Task goal:
Reproduce the records below in their entirety, character for character.

Records for processing:
···
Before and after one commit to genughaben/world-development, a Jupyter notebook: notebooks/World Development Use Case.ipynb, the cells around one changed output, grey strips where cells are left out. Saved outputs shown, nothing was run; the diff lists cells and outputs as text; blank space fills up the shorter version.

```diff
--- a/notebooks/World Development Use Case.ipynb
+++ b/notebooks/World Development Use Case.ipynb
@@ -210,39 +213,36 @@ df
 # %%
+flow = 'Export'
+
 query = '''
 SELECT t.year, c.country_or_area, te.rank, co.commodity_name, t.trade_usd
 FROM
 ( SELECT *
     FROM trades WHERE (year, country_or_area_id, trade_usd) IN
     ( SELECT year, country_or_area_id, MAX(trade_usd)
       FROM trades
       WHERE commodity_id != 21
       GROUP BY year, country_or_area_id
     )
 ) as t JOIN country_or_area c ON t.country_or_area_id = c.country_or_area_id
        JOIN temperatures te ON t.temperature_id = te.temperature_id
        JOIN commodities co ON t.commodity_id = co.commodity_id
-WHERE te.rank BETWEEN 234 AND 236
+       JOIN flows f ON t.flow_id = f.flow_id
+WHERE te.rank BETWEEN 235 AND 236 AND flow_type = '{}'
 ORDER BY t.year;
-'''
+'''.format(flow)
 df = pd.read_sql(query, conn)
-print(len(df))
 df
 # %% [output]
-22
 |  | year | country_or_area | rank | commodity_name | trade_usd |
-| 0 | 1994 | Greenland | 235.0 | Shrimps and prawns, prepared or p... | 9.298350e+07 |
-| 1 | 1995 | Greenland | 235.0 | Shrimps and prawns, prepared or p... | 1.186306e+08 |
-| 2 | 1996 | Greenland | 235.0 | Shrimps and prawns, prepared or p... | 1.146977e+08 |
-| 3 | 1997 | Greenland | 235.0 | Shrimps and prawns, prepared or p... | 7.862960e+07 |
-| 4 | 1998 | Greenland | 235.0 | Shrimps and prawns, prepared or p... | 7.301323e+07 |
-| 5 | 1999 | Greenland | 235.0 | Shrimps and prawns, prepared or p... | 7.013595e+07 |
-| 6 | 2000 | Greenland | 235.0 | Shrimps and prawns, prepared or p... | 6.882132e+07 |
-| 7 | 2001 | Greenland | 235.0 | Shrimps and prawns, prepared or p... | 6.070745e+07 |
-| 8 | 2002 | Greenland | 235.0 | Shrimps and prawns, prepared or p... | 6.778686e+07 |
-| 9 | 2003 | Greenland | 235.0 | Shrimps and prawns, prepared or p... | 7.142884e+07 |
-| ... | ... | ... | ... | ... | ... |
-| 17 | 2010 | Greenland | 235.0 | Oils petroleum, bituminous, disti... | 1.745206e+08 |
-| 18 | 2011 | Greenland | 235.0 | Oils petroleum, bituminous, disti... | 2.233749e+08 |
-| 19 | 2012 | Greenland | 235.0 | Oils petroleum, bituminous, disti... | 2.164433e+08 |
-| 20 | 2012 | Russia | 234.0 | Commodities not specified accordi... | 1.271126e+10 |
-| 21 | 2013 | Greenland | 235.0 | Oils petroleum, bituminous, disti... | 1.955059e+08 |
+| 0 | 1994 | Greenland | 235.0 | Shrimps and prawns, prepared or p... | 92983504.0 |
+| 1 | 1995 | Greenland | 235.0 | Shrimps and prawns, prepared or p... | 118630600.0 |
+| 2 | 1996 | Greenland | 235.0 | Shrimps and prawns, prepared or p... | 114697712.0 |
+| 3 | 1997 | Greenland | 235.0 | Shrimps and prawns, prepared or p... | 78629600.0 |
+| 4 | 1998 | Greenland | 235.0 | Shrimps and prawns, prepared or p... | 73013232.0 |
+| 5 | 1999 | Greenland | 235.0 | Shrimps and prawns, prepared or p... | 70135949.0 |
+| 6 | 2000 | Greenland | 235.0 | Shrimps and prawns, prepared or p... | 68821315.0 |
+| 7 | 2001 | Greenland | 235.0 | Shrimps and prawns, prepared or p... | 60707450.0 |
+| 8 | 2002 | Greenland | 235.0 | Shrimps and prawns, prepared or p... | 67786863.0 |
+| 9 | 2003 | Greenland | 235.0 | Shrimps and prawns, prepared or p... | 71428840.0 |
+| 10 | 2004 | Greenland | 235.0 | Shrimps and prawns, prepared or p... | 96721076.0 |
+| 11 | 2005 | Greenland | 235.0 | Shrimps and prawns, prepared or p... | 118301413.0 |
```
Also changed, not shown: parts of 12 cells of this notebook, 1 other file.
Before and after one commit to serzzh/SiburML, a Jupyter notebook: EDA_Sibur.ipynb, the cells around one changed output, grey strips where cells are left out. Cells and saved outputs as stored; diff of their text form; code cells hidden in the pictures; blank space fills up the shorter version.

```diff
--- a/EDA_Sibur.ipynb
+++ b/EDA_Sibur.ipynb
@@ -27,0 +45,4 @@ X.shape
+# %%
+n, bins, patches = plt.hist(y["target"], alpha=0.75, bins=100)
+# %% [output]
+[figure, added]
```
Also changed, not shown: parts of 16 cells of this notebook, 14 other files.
···
Written response:
Before and after one commit to genughaben/world-development, a Jupyter notebook: notebooks/World Development Use Case.ipynb, the cells around one changed output, grey strips where cells are left out. Saved outputs shown, nothing was run; the diff lists cells and outputs as text; blank space fills up the shorter version.

```diff
--- a/notebooks/World Development Use Case.ipynb
+++ b/notebooks/World Development Use Case.ipynb
@@ -210,39 +213,36 @@ df
 # %%
+flow = 'Export'
+
 query = '''
 SELECT t.year, c.country_or_area, te.rank, co.commodity_name, t.trade_usd
 FROM
 ( SELECT *
     FROM trades WHERE (year, country_or_area_id, trade_usd) IN
     ( SELECT year, country_or_area_id, MAX(trade_usd)
       FROM trades
       WHERE commodity_id != 21
       GROUP BY year, country_or_area_id
     )
 ) as t JOIN country_or_area c ON t.country_or_area_id = c.country_or_area_id
        JOIN temperatures te ON t.temperature_id = te.temperature_id
        JOIN commodities co ON t.commodity_id = co.commodity_id
-WHERE te.rank BETWEEN 234 AND 236
+       JOIN flows f ON t.flow_id = f.flow_id
+WHERE te.rank BETWEEN 235 AND 236 AND flow_type = '{}'
 ORDER BY t.year;
-'''
+'''.format(flow)
 df = pd.read_sql(query, conn)
-print(len(df))
 df
 # %% [output]
-22
 |  | year | country_or_area | rank | commodity_name | trade_usd |
-| 0 | 1994 | Greenland | 235.0 | Shrimps and prawns, prepared or p... | 9.298350e+07 |
-| 1 | 1995 | Greenland | 235.0 | Shrimps and prawns, prepared or p... | 1.186306e+08 |
-| 2 | 1996 | Greenland | 235.0 | Shrimps and prawns, prepared or p... | 1.146977e+08 |
-| 3 | 1997 | Greenland | 235.0 | Shrimps and prawns, prepared or p... | 7.862960e+07 |
-| 4 | 1998 | Greenland | 235.0 | Shrimps and prawns, prepared or p... | 7.301323e+07 |
-| 5 | 1999 | Greenland | 235.0 | Shrimps and prawns, prepared or p... | 7.013595e+07 |
-| 6 | 2000 | Greenland | 235.0 | Shrimps and prawns, prepared or p... | 6.882132e+07 |
-| 7 | 2001 | Greenland | 235.0 | Shrimps and prawns, prepared or p... | 6.070745e+07 |
-| 8 | 2002 | Greenland | 235.0 | Shrimps and prawns, prepared or p... | 6.778686e+07 |
-| 9 | 2003 | Greenland | 235.0 | Shrimps and prawns, prepared or p... | 7.142884e+07 |
-| ... | ... | ... | ... | ... | ... |
-| 17 | 2010 | Greenland | 235.0 | Oils petroleum, bituminous, disti... | 1.745206e+08 |
-| 18 | 2011 | Greenland | 235.0 | Oils petroleum, bituminous, disti... | 2.233749e+08 |
-| 19 | 2012 | Greenland | 235.0 | Oils petroleum, bituminous, disti... | 2.164433e+08 |
-| 20 | 2012 | Russia | 234.0 | Commodities not specified accordi... | 1.271126e+10 |
-| 21 | 2013 | Greenland | 235.0 | Oils petroleum, bituminous, disti... | 1.955059e+08 |
+| 0 | 1994 | Greenland | 235.0 | Shrimps and prawns, prepared or p... | 92983504.0 |
+| 1 | 1995 | Greenland | 235.0 | Shrimps and prawns, prepared or p... | 118630600.0 |
+| 2 | 1996 | Greenland | 235.0 | Shrimps and prawns, prepared or p... | 114697712.0 |
+| 3 | 1997 | Greenland | 235.0 | Shrimps and prawns, prepared or p... | 78629600.0 |
+| 4 | 1998 | Greenland | 235.0 | Shrimps and prawns, prepared or p... | 73013232.0 |
+| 5 | 1999 | Greenland | 235.0 | Shrimps and prawns, prepared or p... | 70135949.0 |
+| 6 | 2000 | Greenland | 235.0 | Shrimps and prawns, prepared or p... | 68821315.0 |
+| 7 | 2001 | Greenland | 235.0 | Shrimps and prawns, prepared or p... | 60707450.0 |
+| 8 | 2002 | Greenland | 235.0 | Shrimps and prawns, prepared or p... | 67786863.0 |
+| 9 | 2003 | Greenland | 235.0 | Shrimps and prawns, prepared or p... | 71428840.0 |
+| 10 | 2004 | Greenland | 235.0 | Shrimps and prawns, prepared or p... | 96721076.0 |
+| 11 | 2005 | Greenland | 235.0 | Shrimps and prawns, prepared or p... | 118301413.0 |
```
Also changed, not shown: parts of 12 cells of this notebook, 1 other file.
Before and after one commit to serzzh/SiburML, a Jupyter notebook: EDA_Sibur.ipynb, the cells around one changed output, grey strips where cells are left out. Cells and saved outputs as stored; diff of their text form; code cells hidden in the pictures; blank space fills up the shorter version.

```diff
--- a/EDA_Sibur.ipynb
+++ b/EDA_Sibur.ipynb
@@ -27,0 +45,4 @@ X.shape
+# %%
+n, bins, patches = plt.hist(y["target"], alpha=0.75, bins=100)
+# %% [output]
+[figure, added]
```
Also changed, not shown: parts of 16 cells of this notebook, 14 other files.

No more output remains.